A cornice headboard can add a luxe factor to any bedroom, even when it is made on a small budget.
I get many questions in my inbox every week about my bedroom decorating projects and posts, but one of the most frequently asked questions is – How did I make the cornice style headboard for my bed? I touched on it a little in a post I did about my bedroom makeover, but not in any detail.
How to Make a Cornice Headboard
My bed seemed lost against the long wall and I wanted to do something besides add art to the wall to add interest. I made this cornice a long time ago using my easy and fake out display tricks to make the bed the focal point of the room. I do not have any step-by-step photos to show you, but I have broken the construction down to make it a bit easier to understand how it is made.
Here is a close-up. It is painted a light sage green that matches the headboard and desk in the room. It is basically a box mounted on the wall and ceiling. Crown and trim molding are added after the box is mounted.
Breakdown of the Cornice Parts:
1. Crown Molding from Ornamental Moldings – sold at Lowes and Home Depot, cut to fit around the box. The closest I could find to the one I used was this decorative piece called Cornisa 1/2” x 4 1/2”. You can use any crown molding and beef it up by adding other trim molding to the top and bottom of it.
2. The box is made from wood boards cut to the size needed. It is three sided with no back. Miter corners when constructing. There are also two 1 x 2’s mounted to the wall and ceiling inside the box that are needed to securely attach the box to the wall. (You could make the box of 4 equal sides and use the back to mount on the wall. This will work, but you will see the back of the box when viewing the cornice when standing in the room. It also will make the pleated fabric not flush with the wall – that is why I chose to use a 3 sided box. )
My box(Cornice) spans a king size bed and measures:Width: 7’ – 3” Depth: 10” Height: 5”

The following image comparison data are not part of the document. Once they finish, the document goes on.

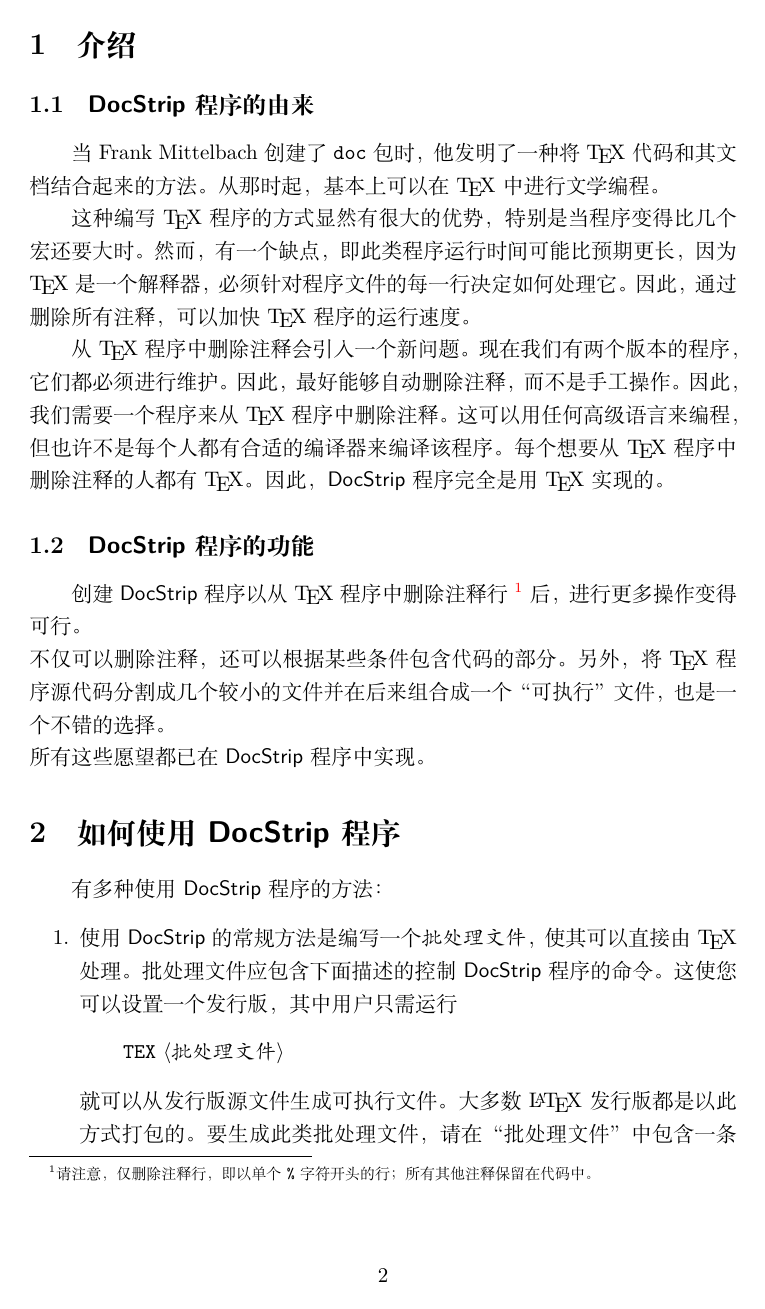
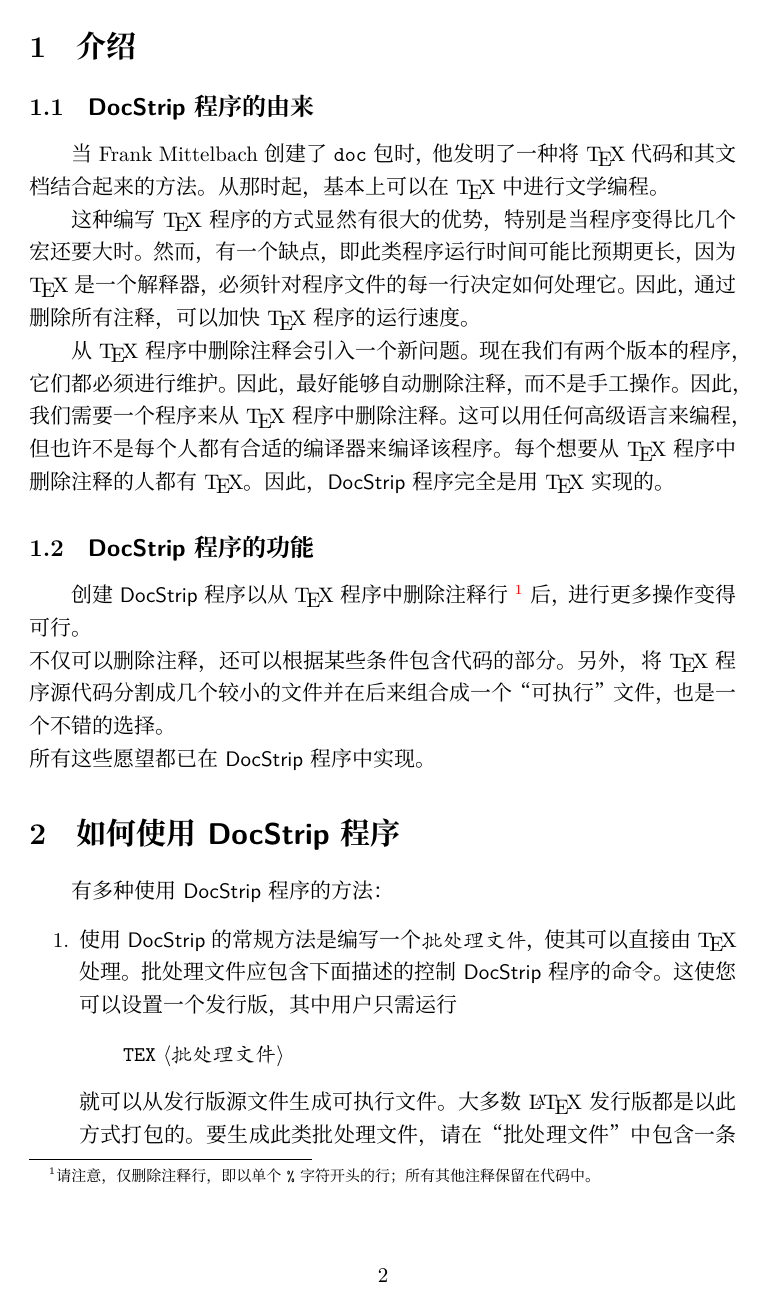
Before and after one commit to rockyzhz/latexdoc-chinese-translation, a LaTeX document (docstrip-zh-cn/docstrip-zh-cn.tex): page 2 of 14. The pictures show the PDF file docstrip-zh-cn/docstrip-zh-cn.pdf that the author committed with the source.

Commit message:
字体更换为思源字体

```diff
--- a/docstrip-zh-cn/docstrip-zh-cn.tex
+++ b/docstrip-zh-cn/docstrip-zh-cn.tex
@@ -35,9 +35,9 @@
 %% All rights are reserved.
 %%
 \documentclass{ltxdoc}
-\usepackage[fontset=fandol]{ctex}
-% \EnableCrossrefs
-\DisableCrossrefs
+\usepackage[fontset=source]{ctex}
+\EnableCrossrefs
+% \DisableCrossrefs
 % use \DisableCrossrefs if the
 % index is ready
 \RecordChanges
```
Also changed, not shown: docstrip-zh-cn/docstrip-zh-cn.pdf.
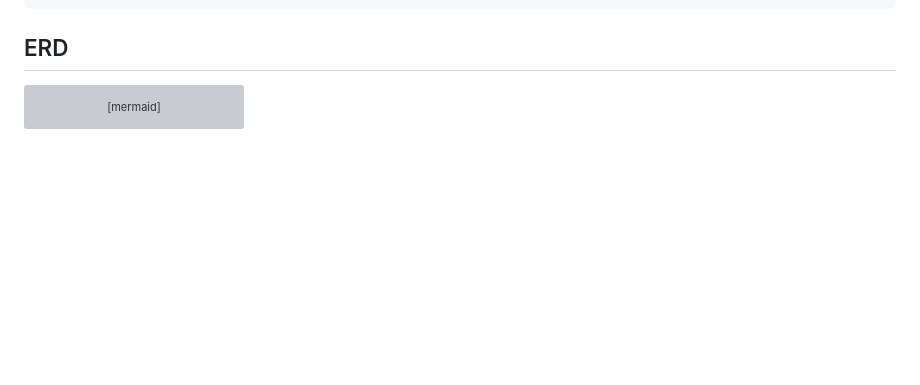
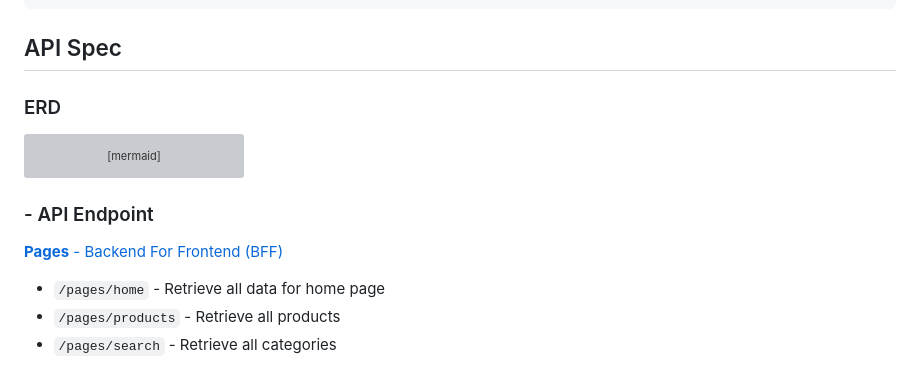
Before and after one commit to dianerdiana/saas-food-menu, a Markdown page: README.MD, the part around the change. Rendered like a GitHub page; blank space fills up the shorter version; grey boxes are pictures that could not be loaded.

Commit message:
Add: page-api spec

````diff
--- a/README.MD
+++ b/README.MD
@@ -189,7 +189,9 @@ Modular-Design Architecture:
 └── tsconfig.json
 </pre>
 
-## ERD
+## API Spec
+
+### ERD
 
 ```mermaid
 erDiagram
@@ -407,3 +409,11 @@ erDiagram
   USERS ||--o{ TRANSACTION_DETAILS : "one-to-many (creator/updater)"
 
 ```
+
+### - API Endpoint
+
+[**Pages** - Backend For Frontend (BFF)](/server/src/modules/pages/application/docs/page-api.md)
+
+- `/pages/home` - Retrieve all data for home page
+- `/pages/products` - Retrieve all products
+- `/pages/search` - Retrieve all categories
````
Also changed, not shown: 1 other file.
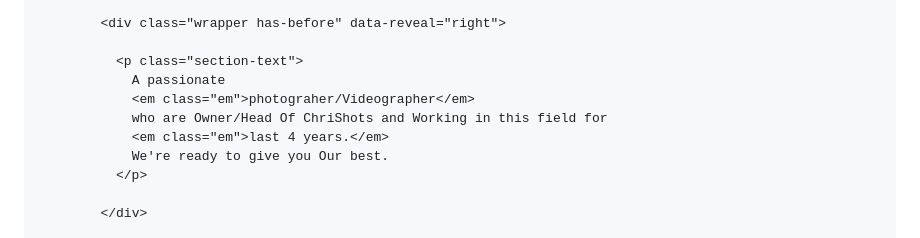
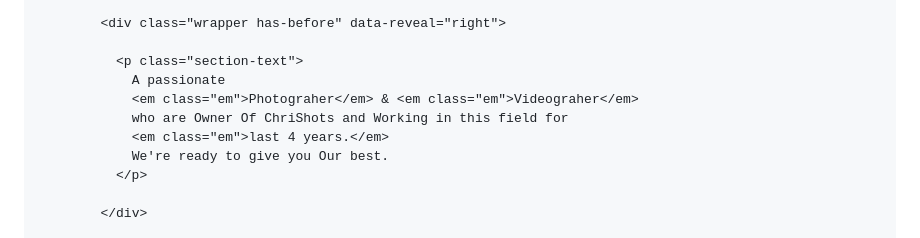
Before and after one commit to See-For-More/See-For-More.github.io, a Markdown page: README.md, the part around the change. Drawn GitHub-style.

```diff
--- a/README.md
+++ b/README.md
@@ -523,8 +523,8 @@
 
               <p class="section-text">
                 A passionate
-                <em class="em">photograher/Videographer</em>
-                who are Owner/Head Of ChriShots and Working in this field for
+                <em class="em">Photograher</em> & <em class="em">Videograher</em>
+                who are Owner Of ChriShots and Working in this field for
                 <em class="em">last 4 years.</em>
                 We're ready to give you Our best.
               </p>
```
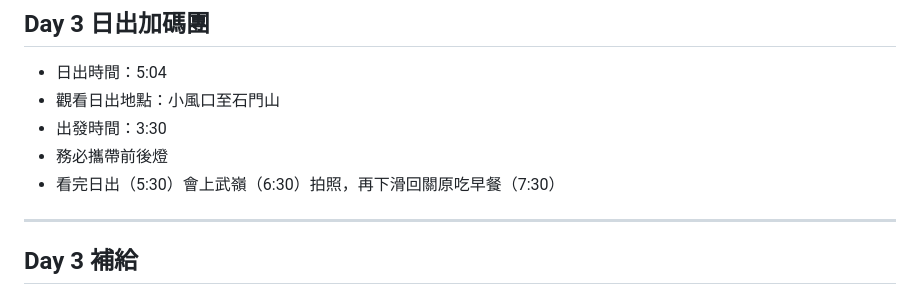
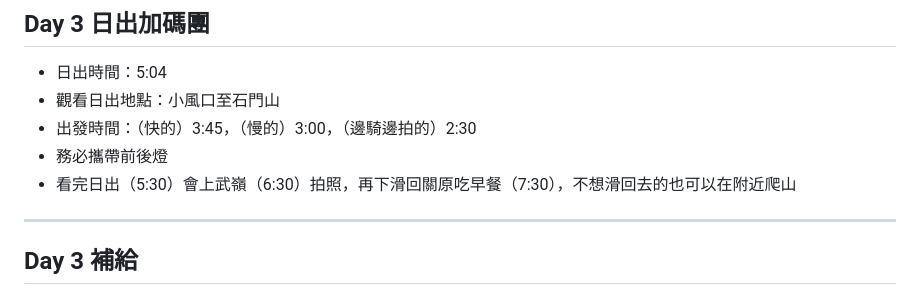
Before and after one commit to brianhsu7476/2026wulingActivity, a Markdown page: slides.md, the part around the change. GitHub-like rendering.

Commit message:
加小行程

```diff
--- a/slides.md
+++ b/slides.md
@@ -279,9 +279,9 @@ $$\frac{\text{左邊的價格}}{\text{右邊的價格}}$$
 
 - 日出時間：5:04
 - 觀看日出地點：小風口至石門山
-- 出發時間：3:30
+- 出發時間：（快的）3:45，（慢的）3:00，（邊騎邊拍的）2:30
 - 務必攜帶前後燈
-- 看完日出（5:30）會上武嶺（6:30）拍照，再下滑回關原吃早餐（7:30）
+- 看完日出（5:30）會上武嶺（6:30）拍照，再下滑回關原吃早餐（7:30），不想滑回去的也可以在附近爬山
 
 ---
 
```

If you are not going to add pleated fabric along the front, I would make the box at least 10 –15” high to keep in proportion to your bed and ceiling height.
How to Attach Cornice Box to the Wall
- Cut two – 1 x 2’s to the dimension of the inside width of the box. Center and mount one along the back of the wall against the ceiling with screws into the wall joists. Mount the second one to the ceiling into the ceiling joists so it will fit right against the inside front of the box when the box is mounted. Screw the sides of the box to the 1 x 4’s, then add screws along the outside front of the box to secure the front. The screws will be hidden when you add the crown and trim molding.
2. Add the crown and trim molding to the box using finishing nails. Countersink nails, fill, and sand holes. Caulk if needed. Paint.
How to Add Fabric to a Bed Cornice Headboard
The white hangings are the third change of fabric this cornice has seen over the years. It is also my thriftiest. I used a set of white sheets for the back and valance pleating and two Matelasee twin bedspreads for the side panels.
Close-up of the wall fabric pleating. The ceiling fabric was left over from the past fabric I used on the bed hangings. It is not necessary, but if you want to add fabric to the inside top ceiling of the cornice – it is just stapled on before the wall fabric and pleating.
Hand pleat the fabric with your hands – it is as easy as making a 2 inch fold along the edge of the fabric and then stapling the fold to the wall. Keep repeating until the wall is covered. To figure out the amount of fabric needed – measure the width of the wall and double it for subtle pleating. Triple the width for a heavier pleated look.
Wall Pleated Fabric: For the pleated fabric on the wall, I simply hand pleated 2 king sized sheets and stapled them to the 1 x 2 along the top of the wall as I worked. Once the top was stapled on, I pulled the bottom of the sheet taut and pleated and stapled directly to the wall making sure to keep the pleats straight. It falls just short of the floor. Once the fabric was stapled on, I covered the staples by hot gluing ribbon over them.
Side Panels: I sewed ribbon loops evenly along the short end of each bedspread and hung them from screws/nails I added at even increments along the inside the cornice.
Valance: I folded what I had left of my sheets and pleated and stapled it to the inside front of the cornice. I would have liked to have beefier pleats, but I made-do with what I had. I do not have a photo of the bed with the previous fabric – it was box pleated and much fuller looking than my thrifty sheet valance.
The pleated sheets fall behind the standard headboard and the side panels skim the sides. Ed tucks the panel on his side of the bed behind the headboard because he says it blocks the light when he reads at night. I like my side to hang freely.
I hope this post helps all of you that have asked me how I made my cornice headboard. Once you make and mount the box– adding the rest can be done in many different ways to fit your style using molding and the way you pleat, gather, or ruffle the fabric hanging from it.
UPDATE: Since I posted this, I have made another headboard for this bed. You can see it here: